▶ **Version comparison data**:
● ● ● ● ●

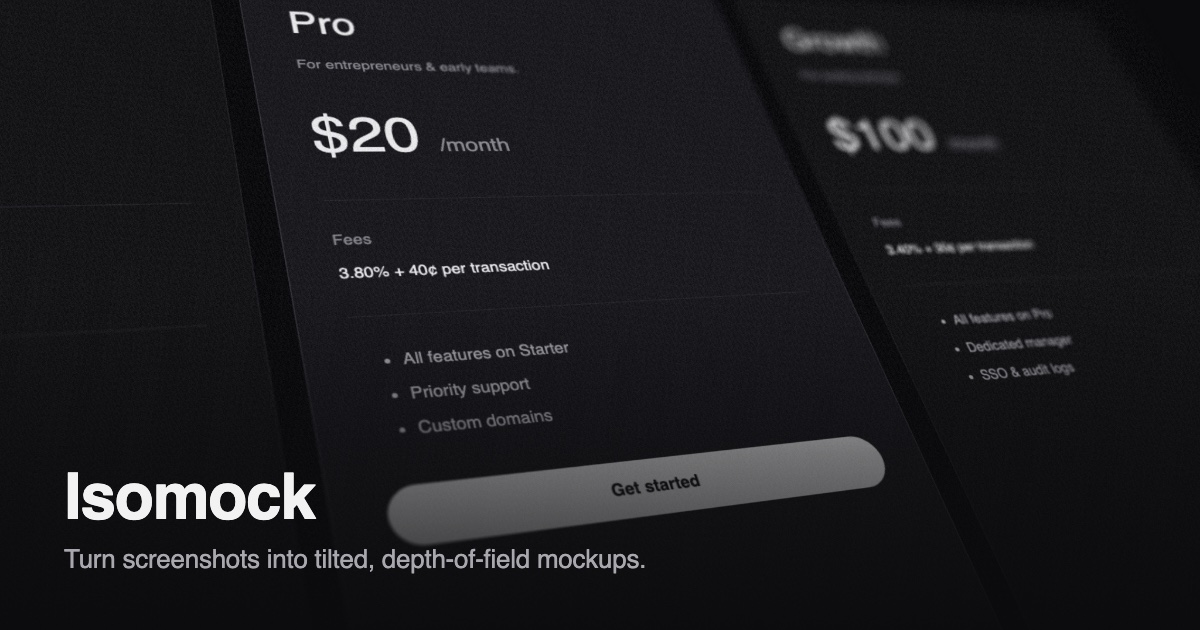
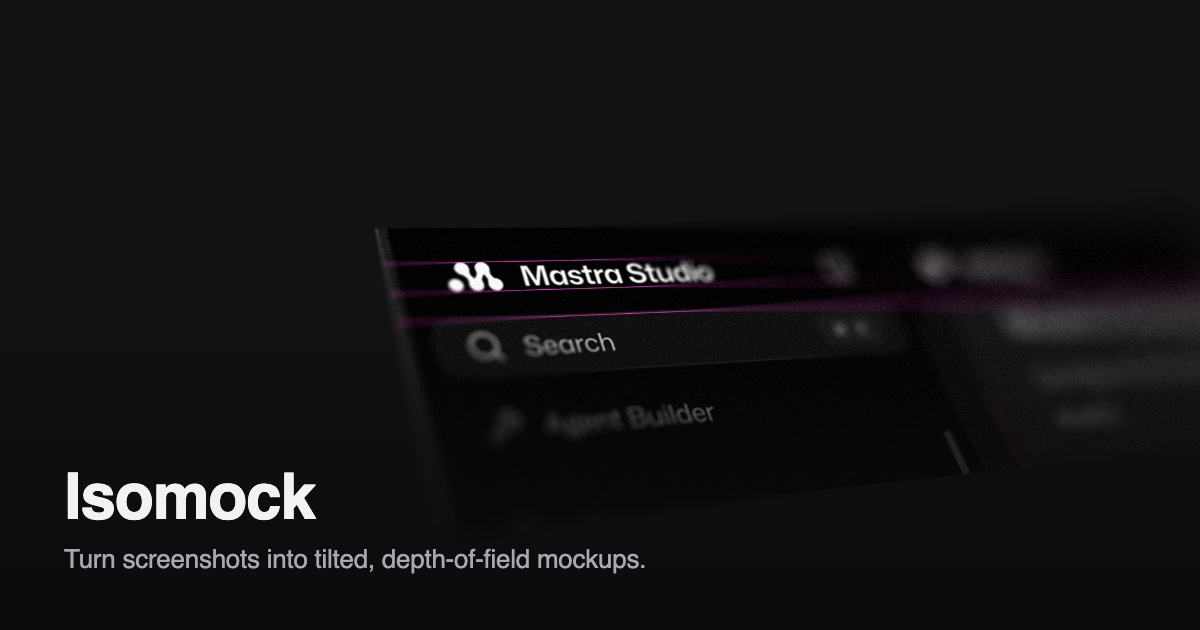
feat: use the Mastra Studio mockup for the OG image

diff --git a/worker/index.js b/worker/index.js
@@ -1,6 +1,6 @@
 const title = "Isomock";
 const description = "Turn screenshots into tilted, depth-of-field mockups.";
-const imageAlt = "A pricing page screenshot tilted in perspective with depth-of-field blur";
+const imageAlt = "The Mastra Studio sidebar tilted in perspective with depth-of-field blur";
 
 const setContent = (value) => ({ element: (element) => element.setAttribute("content", value) });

● ● ● ● ●

▶ **ABOUT THIS EXERCISE**:
Give back all of the entries above exactly, with the pictures excluded.

▶ **ANSWER TO THE PROBLEM**:
feat: use the Mastra Studio mockup for the OG image

diff --git a/worker/index.js b/worker/index.js
@@ -1,6 +1,6 @@
 const title = "Isomock";
 const description = "Turn screenshots into tilted, depth-of-field mockups.";
-const imageAlt = "A pricing page screenshot tilted in perspective with depth-of-field blur";
+const imageAlt = "The Mastra Studio sidebar tilted in perspective with depth-of-field blur";
 
 const setContent = (value) => ({ element: (element) => element.setAttribute("content", value) });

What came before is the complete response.